This means that Olympic hosts may struggle with what to do with these massive complexes following the games. Some go unused for decades while host cities foot the bill for continued upkeep and maintenance. Others are simply abandoned, left to be reclaimed by nature.

Many of the 2008 Olympic venues, for example, are now deserted on the outskirts of Beijing. Local artists and student drivers have put these venues to use, but is that really worth the billions of dollars it took to build and tens of millions it requires to maintain these sites?

Tourism, Construction and Exports

Contrary to popular belief, it's not even clear that the games increase tourism or new investments during the times immediately surrounding the events.

Britain received about 5 percent fewer foreign visitors during the month it hosted the 2012 Summer Olympics than during the same month in 2011. Greece lost 70,000 jobs, mostly in the construction industry, in the three months immediately after the 2004 Summer Olympics in Athens.

And what about the promise of increased economic activity in the long run? One recent study found that unsuccessful bids to host the Olympics were just as beneficial for a country's exports as actually hosting.

What's more important is the signal a country sends by throwing its hat in the ring—that it's open for business. Eventually hosting seems to be less consequential. That said, cities should be careful: Chicago is still suffering from costly deals it made in an attempt to win its 2009 bid for the Olympics.

As it turns out, hosting the Olympics isn't that different from competing in the games: It requires a great deal of effort, stamina and a willingness to achieve what you set out to do.

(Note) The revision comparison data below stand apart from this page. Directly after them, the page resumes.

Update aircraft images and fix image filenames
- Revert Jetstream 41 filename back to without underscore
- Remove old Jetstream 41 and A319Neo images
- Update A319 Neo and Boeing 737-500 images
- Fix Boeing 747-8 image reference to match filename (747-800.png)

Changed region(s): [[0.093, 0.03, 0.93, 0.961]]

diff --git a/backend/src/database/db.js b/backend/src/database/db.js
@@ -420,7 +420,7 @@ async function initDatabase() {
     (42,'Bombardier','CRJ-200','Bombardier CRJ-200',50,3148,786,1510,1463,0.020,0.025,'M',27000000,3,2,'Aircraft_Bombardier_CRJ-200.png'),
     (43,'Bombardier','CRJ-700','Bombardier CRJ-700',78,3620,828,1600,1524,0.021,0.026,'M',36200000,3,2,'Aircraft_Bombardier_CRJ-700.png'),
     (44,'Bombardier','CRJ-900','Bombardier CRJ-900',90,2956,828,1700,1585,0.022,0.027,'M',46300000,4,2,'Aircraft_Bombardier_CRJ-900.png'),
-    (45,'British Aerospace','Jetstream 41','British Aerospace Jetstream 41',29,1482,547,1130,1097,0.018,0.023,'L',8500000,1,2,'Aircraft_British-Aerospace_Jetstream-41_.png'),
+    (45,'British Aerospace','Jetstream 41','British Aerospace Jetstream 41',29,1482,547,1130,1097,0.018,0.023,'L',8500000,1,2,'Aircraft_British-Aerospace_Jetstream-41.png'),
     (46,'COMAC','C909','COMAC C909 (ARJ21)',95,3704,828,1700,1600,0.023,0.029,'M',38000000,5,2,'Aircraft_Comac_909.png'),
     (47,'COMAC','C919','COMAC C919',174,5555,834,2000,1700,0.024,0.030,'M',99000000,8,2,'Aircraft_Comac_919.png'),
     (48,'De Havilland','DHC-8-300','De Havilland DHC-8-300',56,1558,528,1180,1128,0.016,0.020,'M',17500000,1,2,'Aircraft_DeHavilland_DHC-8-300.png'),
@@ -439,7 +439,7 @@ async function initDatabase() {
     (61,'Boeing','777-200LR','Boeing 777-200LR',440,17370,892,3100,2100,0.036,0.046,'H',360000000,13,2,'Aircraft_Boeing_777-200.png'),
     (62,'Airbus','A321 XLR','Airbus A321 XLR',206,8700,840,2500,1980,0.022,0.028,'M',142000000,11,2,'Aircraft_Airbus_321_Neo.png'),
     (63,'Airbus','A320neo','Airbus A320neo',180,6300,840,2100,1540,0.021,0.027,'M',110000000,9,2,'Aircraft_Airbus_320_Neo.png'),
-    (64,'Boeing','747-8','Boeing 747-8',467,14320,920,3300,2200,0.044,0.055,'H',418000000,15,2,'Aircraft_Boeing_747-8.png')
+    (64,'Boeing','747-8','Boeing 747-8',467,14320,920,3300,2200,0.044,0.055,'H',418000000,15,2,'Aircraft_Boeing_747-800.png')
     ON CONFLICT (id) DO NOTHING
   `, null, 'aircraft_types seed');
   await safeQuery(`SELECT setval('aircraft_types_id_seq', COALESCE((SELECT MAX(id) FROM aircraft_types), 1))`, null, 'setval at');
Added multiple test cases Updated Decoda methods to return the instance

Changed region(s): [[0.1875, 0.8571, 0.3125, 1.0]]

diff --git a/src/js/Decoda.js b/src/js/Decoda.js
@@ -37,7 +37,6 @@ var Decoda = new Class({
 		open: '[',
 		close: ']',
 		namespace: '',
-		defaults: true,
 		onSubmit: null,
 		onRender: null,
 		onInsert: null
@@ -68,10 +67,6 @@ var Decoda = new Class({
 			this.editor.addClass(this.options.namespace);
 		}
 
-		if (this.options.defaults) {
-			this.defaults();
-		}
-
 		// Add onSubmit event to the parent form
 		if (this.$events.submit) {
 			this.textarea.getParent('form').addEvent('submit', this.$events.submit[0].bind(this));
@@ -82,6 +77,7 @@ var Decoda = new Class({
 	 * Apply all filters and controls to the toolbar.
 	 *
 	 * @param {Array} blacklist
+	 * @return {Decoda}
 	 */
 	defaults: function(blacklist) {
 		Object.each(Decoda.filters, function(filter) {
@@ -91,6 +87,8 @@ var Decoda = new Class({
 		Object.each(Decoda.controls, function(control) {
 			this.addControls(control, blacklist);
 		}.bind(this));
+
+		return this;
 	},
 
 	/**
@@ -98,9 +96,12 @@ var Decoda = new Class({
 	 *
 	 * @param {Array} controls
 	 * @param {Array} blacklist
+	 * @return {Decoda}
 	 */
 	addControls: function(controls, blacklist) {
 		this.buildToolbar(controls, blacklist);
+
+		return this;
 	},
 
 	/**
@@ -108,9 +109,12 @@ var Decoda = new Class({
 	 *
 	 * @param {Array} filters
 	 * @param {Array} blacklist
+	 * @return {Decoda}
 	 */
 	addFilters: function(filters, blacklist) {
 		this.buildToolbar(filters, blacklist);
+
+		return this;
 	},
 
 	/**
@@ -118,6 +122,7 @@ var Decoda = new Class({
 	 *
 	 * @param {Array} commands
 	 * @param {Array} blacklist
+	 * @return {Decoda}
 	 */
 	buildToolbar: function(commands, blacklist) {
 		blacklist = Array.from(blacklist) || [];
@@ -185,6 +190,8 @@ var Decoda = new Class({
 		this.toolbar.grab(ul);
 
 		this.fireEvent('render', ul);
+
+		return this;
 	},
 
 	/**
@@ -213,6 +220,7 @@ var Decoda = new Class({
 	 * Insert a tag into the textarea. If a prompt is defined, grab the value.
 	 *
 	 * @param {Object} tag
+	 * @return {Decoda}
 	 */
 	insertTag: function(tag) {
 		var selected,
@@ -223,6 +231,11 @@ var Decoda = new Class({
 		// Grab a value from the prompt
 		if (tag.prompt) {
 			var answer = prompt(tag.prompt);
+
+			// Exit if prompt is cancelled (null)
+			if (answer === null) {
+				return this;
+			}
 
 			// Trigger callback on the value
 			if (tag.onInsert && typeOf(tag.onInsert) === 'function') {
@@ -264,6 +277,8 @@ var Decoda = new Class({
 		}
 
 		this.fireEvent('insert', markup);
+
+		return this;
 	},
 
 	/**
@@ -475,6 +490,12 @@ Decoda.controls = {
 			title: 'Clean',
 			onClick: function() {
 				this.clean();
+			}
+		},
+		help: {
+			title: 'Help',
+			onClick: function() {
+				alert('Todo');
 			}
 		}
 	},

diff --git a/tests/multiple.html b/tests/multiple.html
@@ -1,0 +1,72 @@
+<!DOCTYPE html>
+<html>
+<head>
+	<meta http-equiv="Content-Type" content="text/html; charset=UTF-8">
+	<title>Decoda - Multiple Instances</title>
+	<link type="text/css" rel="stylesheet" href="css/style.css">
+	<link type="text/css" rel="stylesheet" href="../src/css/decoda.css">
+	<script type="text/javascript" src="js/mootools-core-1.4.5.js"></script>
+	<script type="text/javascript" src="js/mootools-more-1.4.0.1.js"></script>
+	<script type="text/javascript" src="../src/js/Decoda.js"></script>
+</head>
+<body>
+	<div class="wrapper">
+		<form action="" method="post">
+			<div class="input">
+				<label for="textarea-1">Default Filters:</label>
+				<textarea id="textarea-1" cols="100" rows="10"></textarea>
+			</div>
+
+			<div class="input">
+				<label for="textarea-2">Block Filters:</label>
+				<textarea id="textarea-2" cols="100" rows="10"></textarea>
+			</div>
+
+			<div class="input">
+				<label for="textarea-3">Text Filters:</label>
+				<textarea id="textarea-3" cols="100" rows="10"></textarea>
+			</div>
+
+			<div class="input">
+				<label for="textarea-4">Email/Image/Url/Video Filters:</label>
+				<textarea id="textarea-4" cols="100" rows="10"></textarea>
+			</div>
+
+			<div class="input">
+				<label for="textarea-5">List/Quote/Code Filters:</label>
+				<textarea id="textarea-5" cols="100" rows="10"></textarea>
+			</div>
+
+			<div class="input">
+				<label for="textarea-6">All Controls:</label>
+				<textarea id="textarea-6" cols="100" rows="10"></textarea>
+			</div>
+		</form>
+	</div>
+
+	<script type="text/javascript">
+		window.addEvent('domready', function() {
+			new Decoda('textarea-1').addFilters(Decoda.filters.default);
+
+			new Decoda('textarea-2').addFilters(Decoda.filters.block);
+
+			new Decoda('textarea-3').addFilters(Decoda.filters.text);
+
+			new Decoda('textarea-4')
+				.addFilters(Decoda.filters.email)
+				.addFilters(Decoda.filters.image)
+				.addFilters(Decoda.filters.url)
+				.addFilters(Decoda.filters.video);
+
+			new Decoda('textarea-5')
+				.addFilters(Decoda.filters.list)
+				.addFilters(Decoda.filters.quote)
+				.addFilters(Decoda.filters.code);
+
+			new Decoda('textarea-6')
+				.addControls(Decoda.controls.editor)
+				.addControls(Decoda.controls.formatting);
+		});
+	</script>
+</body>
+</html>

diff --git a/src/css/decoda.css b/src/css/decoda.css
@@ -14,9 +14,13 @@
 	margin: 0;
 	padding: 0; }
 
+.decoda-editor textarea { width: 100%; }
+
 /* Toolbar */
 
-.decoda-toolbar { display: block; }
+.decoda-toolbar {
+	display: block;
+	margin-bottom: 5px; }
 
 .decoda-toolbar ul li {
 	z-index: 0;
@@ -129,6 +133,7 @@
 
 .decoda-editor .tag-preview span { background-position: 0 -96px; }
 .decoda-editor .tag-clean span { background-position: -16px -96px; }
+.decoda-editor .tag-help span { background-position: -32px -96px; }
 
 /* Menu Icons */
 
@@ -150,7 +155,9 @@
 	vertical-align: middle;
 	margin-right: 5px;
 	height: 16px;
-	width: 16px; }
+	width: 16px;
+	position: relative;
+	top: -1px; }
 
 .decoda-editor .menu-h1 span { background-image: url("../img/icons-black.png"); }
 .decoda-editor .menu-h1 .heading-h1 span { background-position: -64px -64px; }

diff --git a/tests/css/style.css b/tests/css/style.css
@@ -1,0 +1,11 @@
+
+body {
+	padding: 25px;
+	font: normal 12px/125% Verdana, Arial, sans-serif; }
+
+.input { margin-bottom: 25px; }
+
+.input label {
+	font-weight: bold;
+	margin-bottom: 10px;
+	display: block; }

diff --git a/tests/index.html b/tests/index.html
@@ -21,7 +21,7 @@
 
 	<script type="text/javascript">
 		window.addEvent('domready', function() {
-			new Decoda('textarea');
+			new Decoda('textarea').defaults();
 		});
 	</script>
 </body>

When it comes to hosting, however, winning might be worse than losing. Rio should enjoy its time in the Olympic limelight, because it will certainly pay for it come September.

Christopher Koopman is a research fellow with the Project for the Study of American Capitalism at George Mason University's Mercatus Center. Thomas Savidge is a program associate for the State and Local Policy Project at the Mercatus Center.